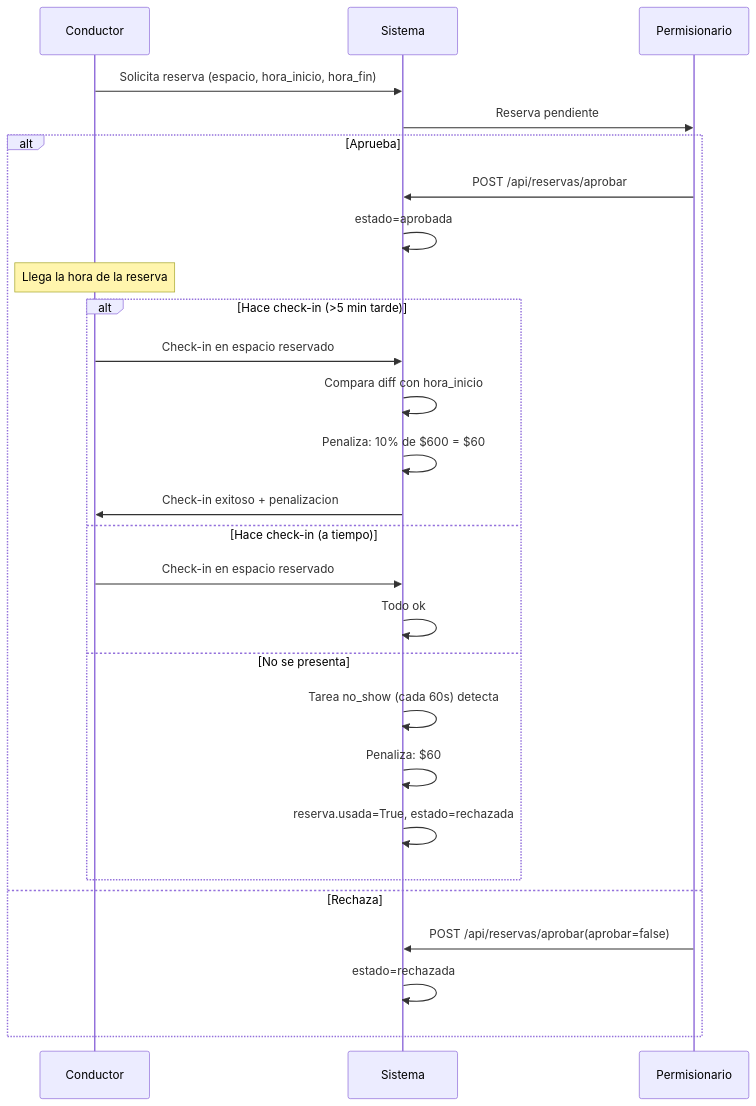
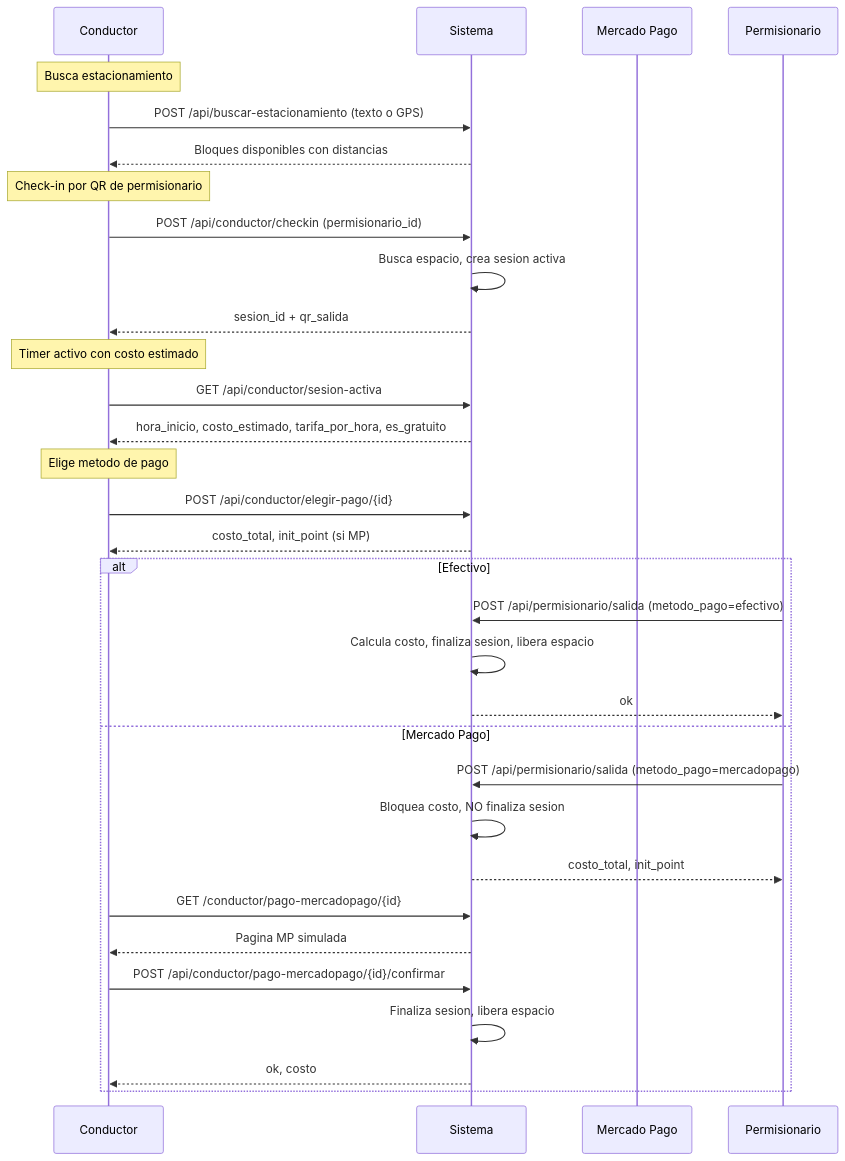
One commit to gildoadiaz-tech/estacionamiento-medido changed the fourth of 7 diagrams in docs/arquitectura.md. Above: the diagram before and after it, drawn with Mermaid. The commit also changed other lines of this file and 52 other files, not shown here.

First line of the commit message:
docs: actualiza README + docs con v2.0 completo (4 roles, IDEMSA fix, registro por email, PWA, MP simulado)

````diff
--- a/docs/arquitectura.md
+++ b/docs/arquitectura.md
@@ -172,30 +204,39 @@
 ```mermaid
 sequenceDiagram
     participant C as Conductor
     participant S as Sistema
+    participant MP as Mercado Pago
     participant P as Permisionario
-    
-    C->>S: Solicita reserva (espacio, hora_inicio, hora_fin)
-    S->>P: Reserva pendiente
-    alt Aprueba
-        P->>S: POST /api/reservas/aprobar
-        S->>S: estado=aprobada
-        Note over C: Llega la hora de la reserva
-        alt Hace check-in (>5 min tarde)
-            C->>S: Check-in en espacio reservado
-            S->>S: Compara diff con hora_inicio
-            S->>S: Penaliza: 10% de $600 = $60
-            S->>C: Check-in exitoso + penalizacion
-        else Hace check-in (a tiempo)
-            C->>S: Check-in en espacio reservado
-            S->>S: Todo ok
-        else No se presenta
-            S->>S: Tarea no_show (cada 60s) detecta
-            S->>S: Penaliza: $60
-            S->>S: reserva.usada=True, estado=rechazada
-        end
-    else Rechaza
-        P->>S: POST /api/reservas/aprobar(aprobar=false)
-        S->>S: estado=rechazada
+
+    Note over C: Busca estacionamiento
+    C->>S: POST /api/buscar-estacionamiento (texto o GPS)
+    S-->>C: Bloques disponibles con distancias
+
+    Note over C: Check-in por QR de permisionario
+    C->>S: POST /api/conductor/checkin (permisionario_id)
+    S->>S: Busca espacio, crea sesion activa
+    S-->>C: sesion_id + qr_salida
+
+    Note over C: Timer activo con costo estimado
+    C->>S: GET /api/conductor/sesion-activa
+    S-->>C: hora_inicio, costo_estimado, tarifa_por_hora, es_gratuito
+
+    Note over C: Elige metodo de pago
+    C->>S: POST /api/conductor/elegir-pago/{id}
+    S-->>C: costo_total, init_point (si MP)
+
+    alt Efectivo
+        P->>S: POST /api/permisionario/salida (metodo_pago=efectivo)
+        S->>S: Calcula costo, finaliza sesion, libera espacio
+        S-->>P: ok
+    else Mercado Pago
+        P->>S: POST /api/permisionario/salida (metodo_pago=mercadopago)
+        S->>S: Bloquea costo, NO finaliza sesion
+        S-->>P: costo_total, init_point
+        C->>S: GET /conductor/pago-mercadopago/{id}
+        S-->>C: Pagina MP simulada
+        C->>S: POST /api/conductor/pago-mercadopago/{id}/confirmar
+        S->>S: Finaliza sesion, libera espacio
+        S-->>C: ok, costo
     end
 ```
````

──────────

__PROBLEM STATEMENT__. If a record contains a picture, drop the picture and repeat the rest exactly.

__WRITTEN SOLUTION__.
One commit to gildoadiaz-tech/estacionamiento-medido changed the fourth of 7 diagrams in docs/arquitectura.md. Above: the diagram before and after it, drawn with Mermaid. The commit also changed other lines of this file and 52 other files, not shown here.

First line of the commit message:
docs: actualiza README + docs con v2.0 completo (4 roles, IDEMSA fix, registro por email, PWA, MP simulado)

````diff
--- a/docs/arquitectura.md
+++ b/docs/arquitectura.md
@@ -172,30 +204,39 @@
 ```mermaid
 sequenceDiagram
     participant C as Conductor
     participant S as Sistema
+    participant MP as Mercado Pago
     participant P as Permisionario
-    
-    C->>S: Solicita reserva (espacio, hora_inicio, hora_fin)
-    S->>P: Reserva pendiente
-    alt Aprueba
-        P->>S: POST /api/reservas/aprobar
-        S->>S: estado=aprobada
-        Note over C: Llega la hora de la reserva
-        alt Hace check-in (>5 min tarde)
-            C->>S: Check-in en espacio reservado
-            S->>S: Compara diff con hora_inicio
-            S->>S: Penaliza: 10% de $600 = $60
-            S->>C: Check-in exitoso + penalizacion
-        else Hace check-in (a tiempo)
-            C->>S: Check-in en espacio reservado
-            S->>S: Todo ok
-        else No se presenta
-            S->>S: Tarea no_show (cada 60s) detecta
-            S->>S: Penaliza: $60
-            S->>S: reserva.usada=True, estado=rechazada
-        end
-    else Rechaza
-        P->>S: POST /api/reservas/aprobar(aprobar=false)
-        S->>S: estado=rechazada
+
+    Note over C: Busca estacionamiento
+    C->>S: POST /api/buscar-estacionamiento (texto o GPS)
+    S-->>C: Bloques disponibles con distancias
+
+    Note over C: Check-in por QR de permisionario
+    C->>S: POST /api/conductor/checkin (permisionario_id)
+    S->>S: Busca espacio, crea sesion activa
+    S-->>C: sesion_id + qr_salida
+
+    Note over C: Timer activo con costo estimado
+    C->>S: GET /api/conductor/sesion-activa
+    S-->>C: hora_inicio, costo_estimado, tarifa_por_hora, es_gratuito
+
+    Note over C: Elige metodo de pago
+    C->>S: POST /api/conductor/elegir-pago/{id}
+    S-->>C: costo_total, init_point (si MP)
+
+    alt Efectivo
+        P->>S: POST /api/permisionario/salida (metodo_pago=efectivo)
+        S->>S: Calcula costo, finaliza sesion, libera espacio
+        S-->>P: ok
+    else Mercado Pago
+        P->>S: POST /api/permisionario/salida (metodo_pago=mercadopago)
+        S->>S: Bloquea costo, NO finaliza sesion
+        S-->>P: costo_total, init_point
+        C->>S: GET /conductor/pago-mercadopago/{id}
+        S-->>C: Pagina MP simulada
+        C->>S: POST /api/conductor/pago-mercadopago/{id}/confirmar
+        S->>S: Finaliza sesion, libera espacio
+        S-->>C: ok, costo
     end
 ```
````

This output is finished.